Start of Source data
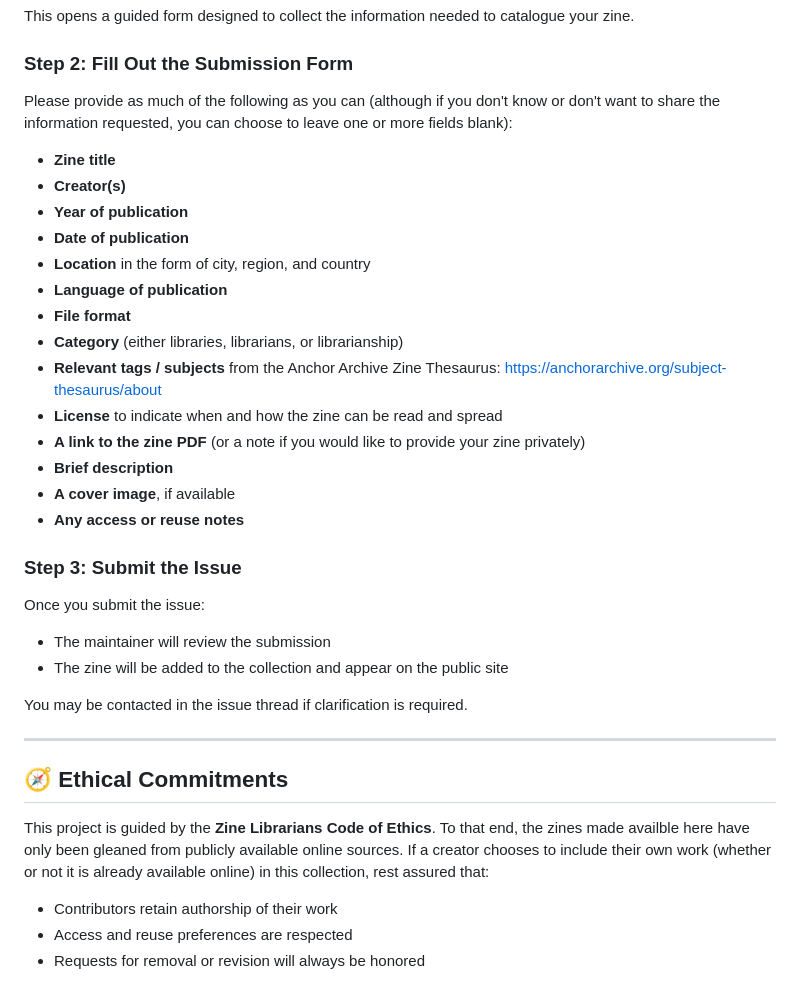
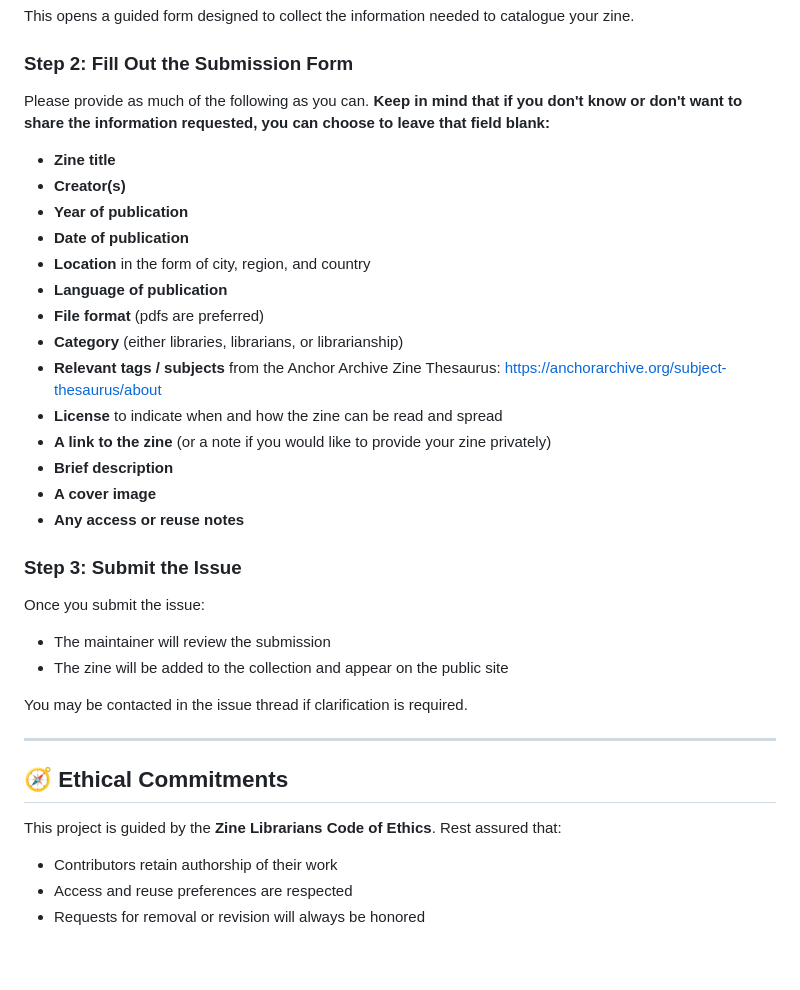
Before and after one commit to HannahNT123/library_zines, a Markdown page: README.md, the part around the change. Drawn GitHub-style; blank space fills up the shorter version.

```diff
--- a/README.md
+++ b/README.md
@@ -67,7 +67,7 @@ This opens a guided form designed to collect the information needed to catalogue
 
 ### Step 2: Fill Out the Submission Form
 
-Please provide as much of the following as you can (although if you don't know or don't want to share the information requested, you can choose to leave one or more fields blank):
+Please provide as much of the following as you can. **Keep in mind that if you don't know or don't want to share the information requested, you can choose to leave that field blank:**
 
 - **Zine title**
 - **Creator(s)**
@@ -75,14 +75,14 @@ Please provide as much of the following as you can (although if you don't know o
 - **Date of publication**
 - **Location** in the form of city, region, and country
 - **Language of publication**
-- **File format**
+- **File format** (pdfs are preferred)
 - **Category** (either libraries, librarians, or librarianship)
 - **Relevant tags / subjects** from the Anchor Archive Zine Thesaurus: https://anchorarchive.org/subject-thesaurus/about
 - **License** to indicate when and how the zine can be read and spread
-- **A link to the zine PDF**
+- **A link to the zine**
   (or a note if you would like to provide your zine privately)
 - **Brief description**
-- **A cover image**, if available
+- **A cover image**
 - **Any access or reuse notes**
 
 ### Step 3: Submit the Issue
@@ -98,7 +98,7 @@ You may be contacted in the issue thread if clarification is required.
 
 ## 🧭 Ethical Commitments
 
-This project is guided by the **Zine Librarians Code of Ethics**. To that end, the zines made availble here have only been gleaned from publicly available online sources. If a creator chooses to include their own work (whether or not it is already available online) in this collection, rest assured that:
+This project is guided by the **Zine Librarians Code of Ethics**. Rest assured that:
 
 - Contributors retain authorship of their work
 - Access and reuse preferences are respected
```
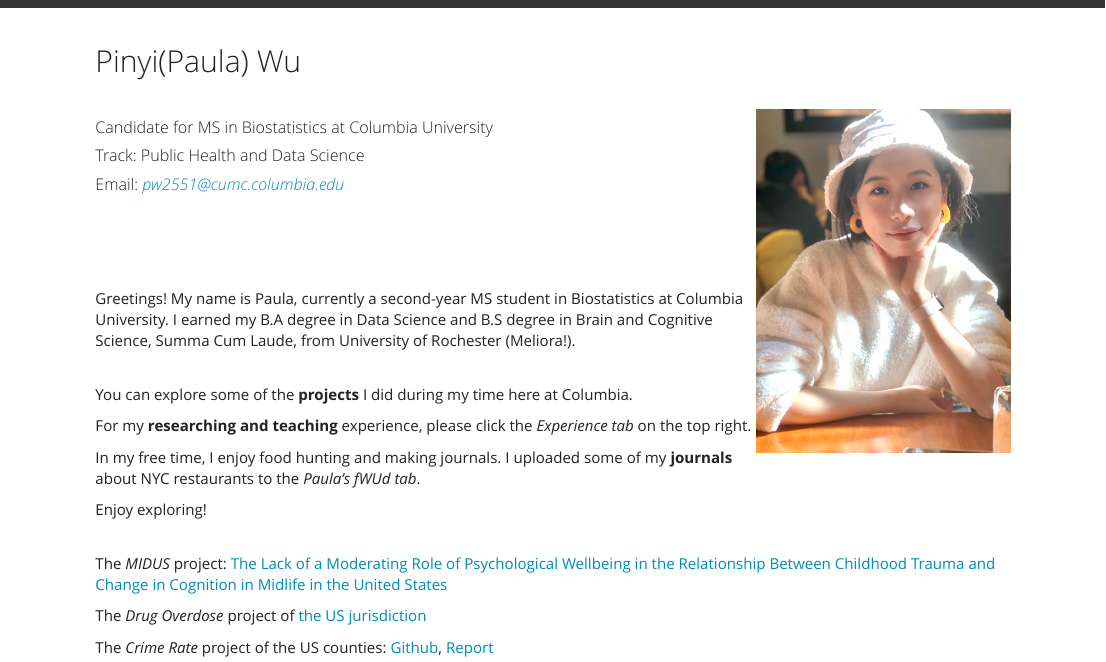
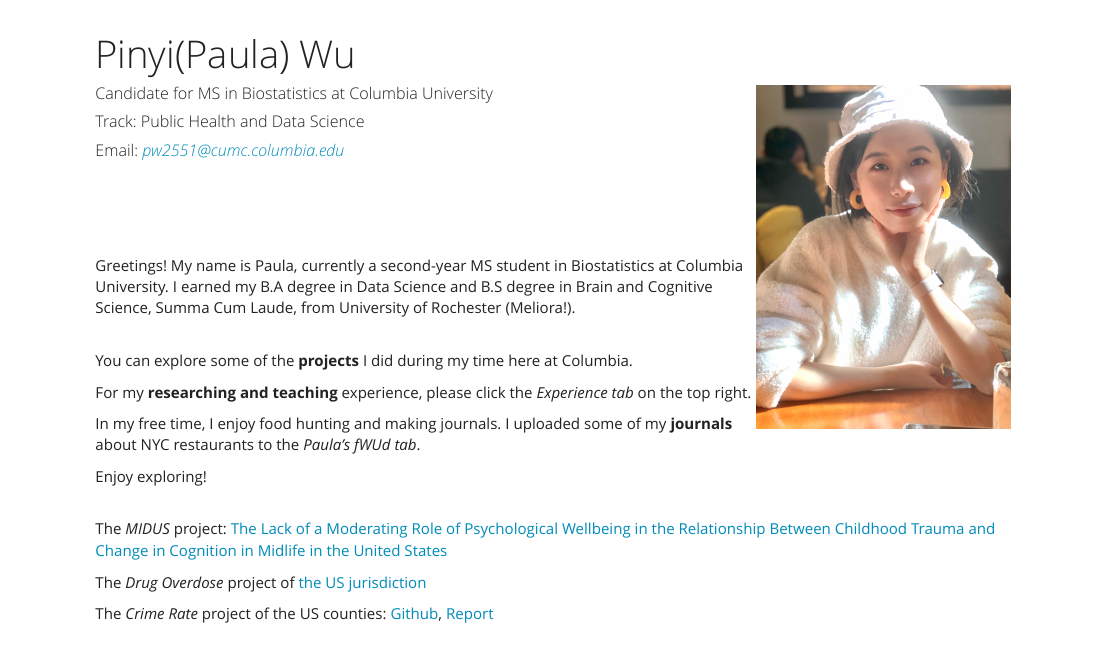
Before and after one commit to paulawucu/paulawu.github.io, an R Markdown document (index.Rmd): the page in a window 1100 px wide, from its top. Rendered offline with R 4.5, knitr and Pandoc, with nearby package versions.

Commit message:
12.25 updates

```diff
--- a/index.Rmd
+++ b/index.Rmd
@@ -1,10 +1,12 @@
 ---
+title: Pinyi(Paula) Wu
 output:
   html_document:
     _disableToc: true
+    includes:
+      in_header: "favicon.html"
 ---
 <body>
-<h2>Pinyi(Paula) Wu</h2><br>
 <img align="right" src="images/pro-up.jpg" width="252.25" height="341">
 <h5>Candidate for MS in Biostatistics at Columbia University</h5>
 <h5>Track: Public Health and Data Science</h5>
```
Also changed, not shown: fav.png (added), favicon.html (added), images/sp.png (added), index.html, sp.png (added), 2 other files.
End of Source data
**Task requirements:** Find and copy each line in the material above where the string "reuse" occurs.

**Expected output:**
 - **Any access or reuse notes**
 - Access and reuse preferences are respected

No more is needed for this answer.